Otsu et al. (2018), part 3

In the previous post I explained how PCA can be used to create a convenient basis for representing real-world reflectivities. The procedure uses a set of measured spectra to compute an orthonormal basis, sorted by variance or “statistical significance.” All but the three most significant vectors are then truncated. I called the difference between the actual spectrum and the reconstructed the error term $\pmb\epsilon$.

Naturally the smaller the error, the better. Because $\pmb\epsilon$ is a vector, the authors chose the Euclidean norm (2-norm or L2) to represent the (scalar) error:

$$\epsilon =  \sqrt{\sum_i \pmb\epsilon_i^2}$$

To get an idea of how well the method works in the general case, the authors would sum up reconstruction errors of all spectra in the dataset. I call this the total error $E$:

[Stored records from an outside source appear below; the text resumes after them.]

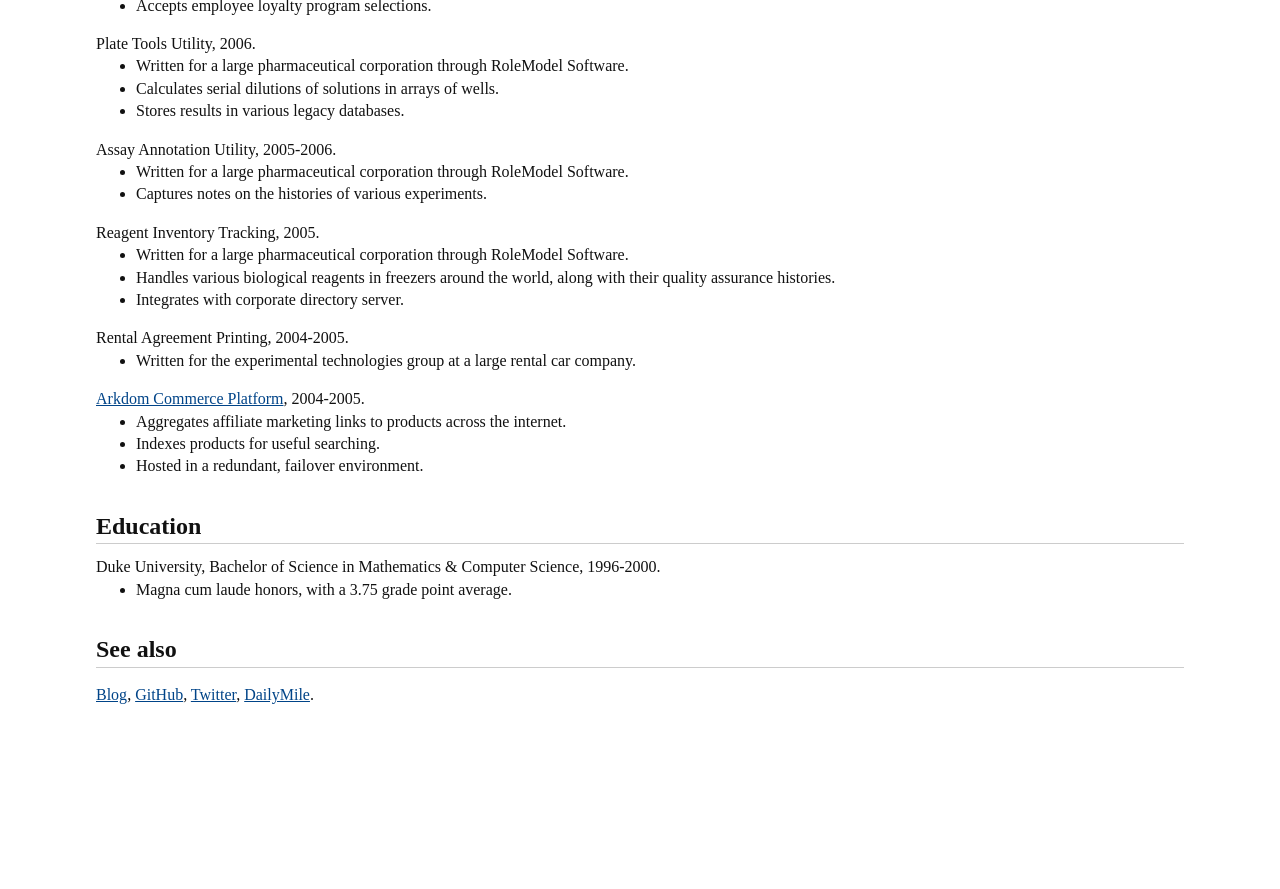
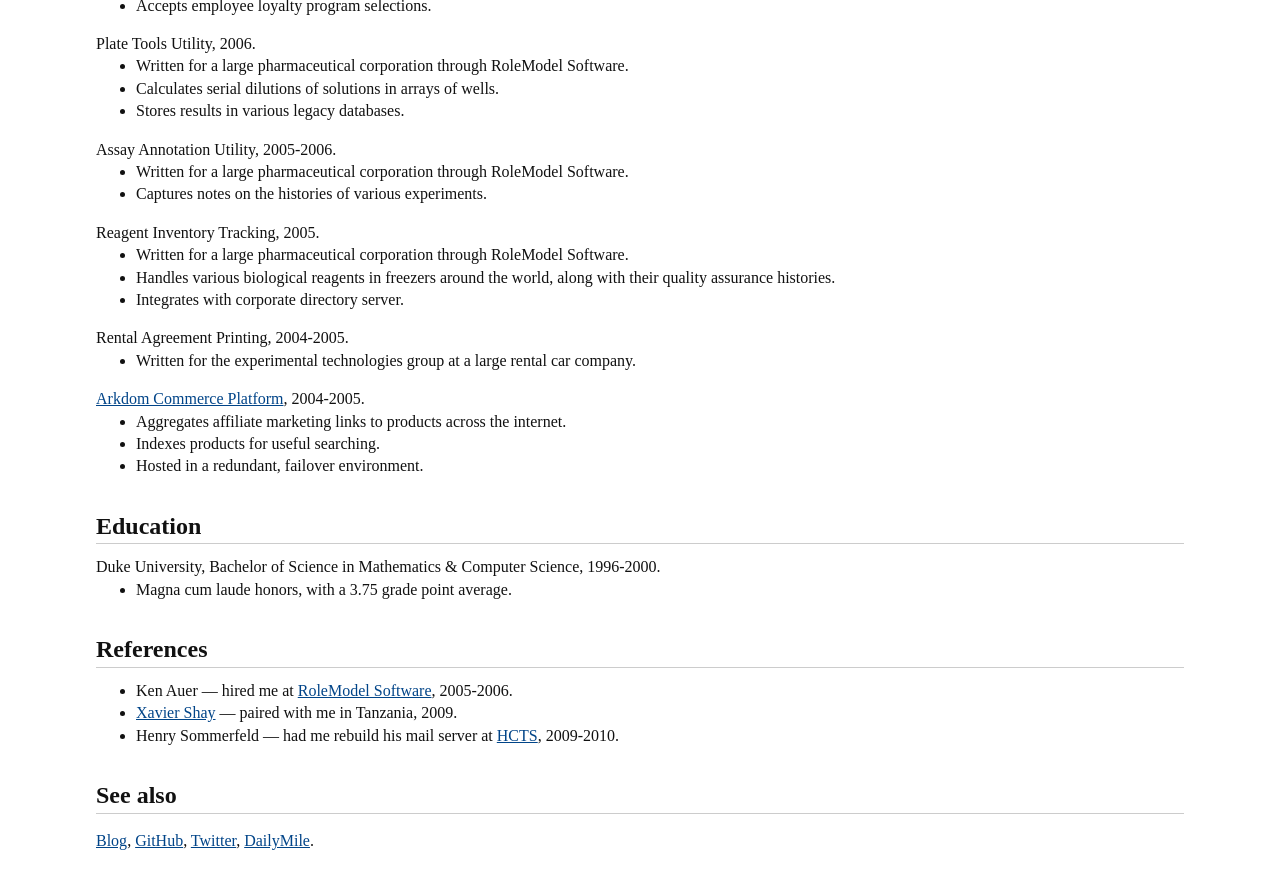
Before and after one commit to matthewtodd/matthewtodd.github.io, a Jekyll site: the page resume.html, which Jekyll copies as it is, in a window 1280 px wide and 900 px high, scrolled down 1248 px. Shown: the top 889 px of the window. Built offline with Jekyll 4.4.1, drawn with Linux system fonts in a browser that asks for light colours; before the commit the page ends 2002 px from its top, so only the background shows below that.

Commit message:
References.

```diff
--- a/resume.html
+++ b/resume.html
@@ -243,6 +243,15 @@
     </section>
 
     <section>
+      <h1>References</h1>
+      <ul>
+        <li>Ken Auer &mdash; hired me at <a href="http://rolemodelsoftware.com/">RoleModel Software</a>, 2005-2006.</li>
+        <li><a href="http://xaviershay.com/">Xavier Shay</a> &mdash; paired with me in Tanzania, 2009.</li>
+        <li>Henry Sommerfeld &mdash; had me rebuild his mail server at <a href="http://hcts.org/">HCTS</a>, 2009-2010.</li>
+      </ul>
+    </section>
+
+    <section>
       <h1>See also</h1>
       <p>
         <a href="http://matthewtodd.org/">Blog</a>,
```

$$E = \sum_i \epsilon|_{\mathbf s_i}$$

where $\epsilon|_{\mathbf s_i}$ denotes the reconstruction error of $\mathbf s_i$, the $i$-th measured spectrum.

Using just one basis for everything isn't ideal. The picture below shows reconstructions of a few colorchecker spectra. While by definition XYZ tristimulus values (and perceived colors) match perfectly, the spectra aren't that close.

Reconstructions of a few colorchecker spectra.


The authors decided to subdivide the CIE 1931 xy space using a binary space partitioning tree. Every node that isn't a leaf divides its subspace in two with a horizontal or vertical line. Leaves, called clusters in the article, contain spectra that lie in their subspace. PCA is done for every cluster separately, creating a set of bases.

CIE 1931 xy chromaticity diagram

A quick note about CIE 1931 xy chromaticity coordinates. They're derived from CIE 1931 XYZ tristimulus values:

  x = \frac{X}{X + Y + Z} \\
  y = \frac{Y}{X + Y + Z}

They're often used where only the chromaticity matters and not the lightness $Y$. When plotted, they give rise to the familiar “color triangle” or “horseshoe” diagram, pictured on the right.

The algorithm for creating an optimized clustering is described as follows.

  • Search every possible new partitioning in the tree. For every color of every leaf, try partitions with a horizontal and a vertical line going through the color, assigning the color itself to the “lesser” part (to the left or below the line).
  • Discard partitions that would create very small nodes. More on this later.
  • Compute how each partition would affect the total error of the entire tree (the sum of $E$ of every leaf). Discard those that would increase it.
  • Realize the partition that decreases the error the most.
  • Repeat the entire process.

The algorithm terminates when no more partitions are possible or there are enough clusters. Authors chose 8 clusters, because of diminishing returns and dataset size concerns. You can look at the original implementation or my code. The article also has a lot more plots and comparison than I post here, so it's definitely worth looking at too.

Below are the results of running my code. I used the entire dataset of 1,279 spectra and optimized for 8 clusters. This takes about 3 hours on my dated i7 3770.

A visualization of the clustering. Each cluster has its own symbol for the colors that belong to it. (I actually used the cross symbol twice, my bad.)
Reconstructions of the same colorchecker spectra as before, this time using clustering. The discrepancies are notably smaller and some reconstructed spectra look exactly like the measurements.

Minimum node size

I mentioned that nodes cannot be allowed to be split too finely. First of all, there have to be at least three spectra in a node for PCA to even work. Fewer will result in a singular $M$ and the algorithm simply won't be able to continue. In practice, having few spectra is no good either. Below is a result of PCA decomposition done with just three spectra.

PCA decomposition of the first three spectra in Otsu et al.'s dataset. An explanation of what is plotted here is in the previous post.

Only two eigenvectors are meaningful and the rest are basically noise. Trying to use this for reconstruction will create completely random-looking spectra, usually going way outside the [0, 1] range. Clearly a lot more data needs to be used to get useful results. In my program I (arbitrarily) set the minimum cluster size to the average cluster size divided by two and it seems to work pretty well.

$$\text{min. cluster size} = \left\lfloor\frac{1}{2}\,\frac{\text{num.\,of spectra}}{\text{num.\,of clusters}}\right\rfloor$$

But can reconstructed spectra exceed the allowed [0, 1] range even if the basis is good? Unfortunately yes, and this will be the topic of the next (and the last) post in this series.